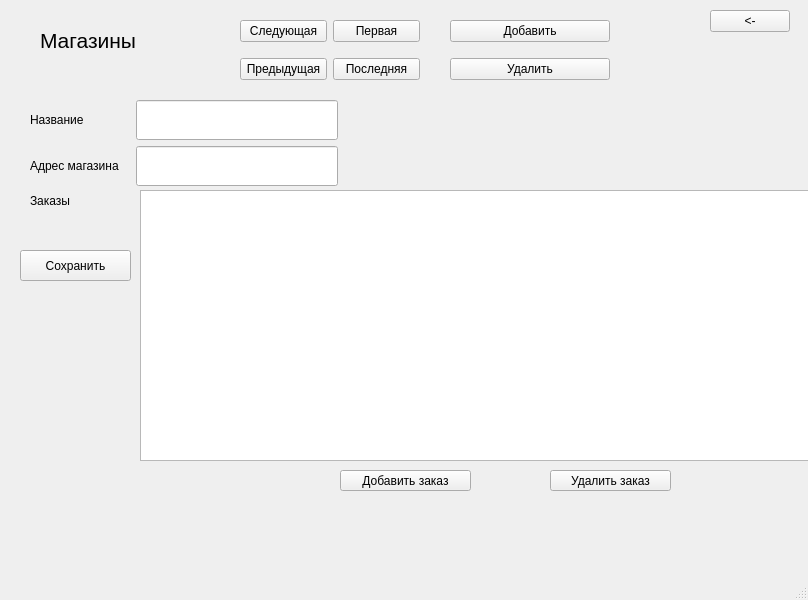
Old version of the form windows/stores.ui in the repository kubiknetrubik/pyqt_db_project_store.
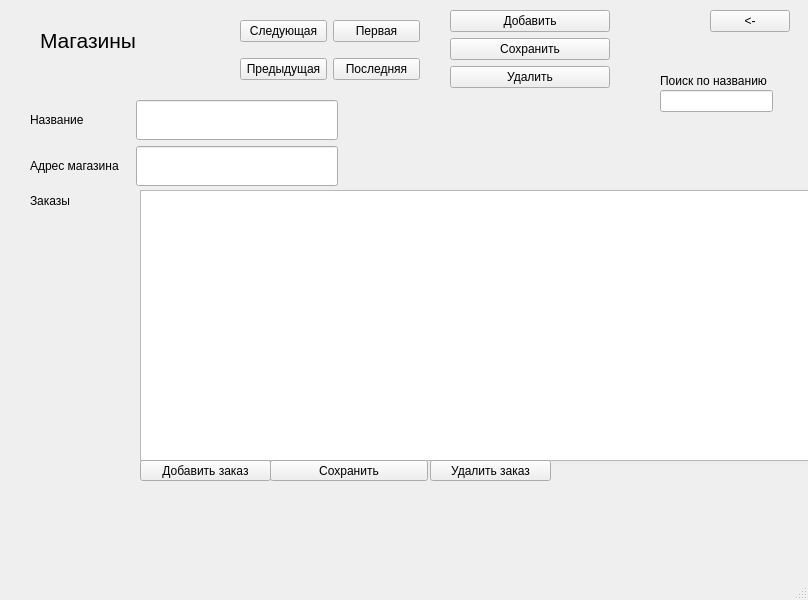
New version of the form.

```diff
--- a/windows/stores.ui
+++ b/windows/stores.ui
@@ -84,13 +84,20 @@
        </property>
       </widget>
      </item>
-     <item row="1" column="0">
+     <item row="3" column="0">
       <widget class="QPushButton" name="b_delete">
        <property name="text">
         <string>Удалить</string>
        </property>
       </widget>
      </item>
+     <item row="1" column="0">
+      <widget class="QPushButton" name="b_save">
+       <property name="text">
+        <string>Сохранить</string>
+       </property>
+      </widget>
+     </item>
     </layout>
    </widget>
    <widget class="QLabel" name="label">
@@ -198,8 +205,8 @@
    <widget class="QPushButton" name="b_add_detail">
     <property name="geometry">
      <rect>
-      <x>340</x>
-      <y>470</y>
+      <x>140</x>
+      <y>460</y>
       <width>131</width>
       <height>21</height>
      </rect>
@@ -211,8 +218,8 @@
    <widget class="QPushButton" name="b_delete_detail">
     <property name="geometry">
      <rect>
-      <x>550</x>
-      <y>470</y>
+      <x>430</x>
+      <y>460</y>
       <width>121</width>
       <height>21</height>
      </rect>
@@ -221,19 +228,42 @@
      <string>Удалить заказ</string>
     </property>
    </widget>
-   <widget class="QPushButton" name="b_save">
+   <widget class="QPushButton" name="b_save_2">
     <property name="geometry">
      <rect>
-      <x>20</x>
-      <y>250</y>
-      <width>111</width>
-      <height>31</height>
+      <x>270</x>
+      <y>460</y>
+      <width>158</width>
+      <height>21</height>
      </rect>
     </property>
     <property name="text">
      <string>Сохранить</string>
     </property>
    </widget>
+   <widget class="QLabel" name="label_5">
+    <property name="geometry">
+     <rect>
+      <x>660</x>
+      <y>70</y>
+      <width>131</width>
+      <height>21</height>
+     </rect>
+    </property>
+    <property name="text">
+     <string>Поиск по названию</string>
+    </property>
+   </widget>
+   <widget class="QLineEdit" name="le_search">
+    <property name="geometry">
+     <rect>
+      <x>660</x>
+      <y>90</y>
+      <width>113</width>
+      <height>22</height>
+     </rect>
+    </property>
+   </widget>
   </widget>
   <widget class="QMenuBar" name="menubar">
    <property name="geometry">
```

Assignment -
Look through the material for "class". Copy each line that has it.

Your response -
       <widget class="QPushButton" name="b_delete">
+      <widget class="QPushButton" name="b_save">
    <widget class="QLabel" name="label">
    <widget class="QPushButton" name="b_add_detail">
    <widget class="QPushButton" name="b_delete_detail">
-   <widget class="QPushButton" name="b_save">
+   <widget class="QPushButton" name="b_save_2">
+   <widget class="QLabel" name="label_5">
+   <widget class="QLineEdit" name="le_search">
   <widget class="QMenuBar" name="menubar">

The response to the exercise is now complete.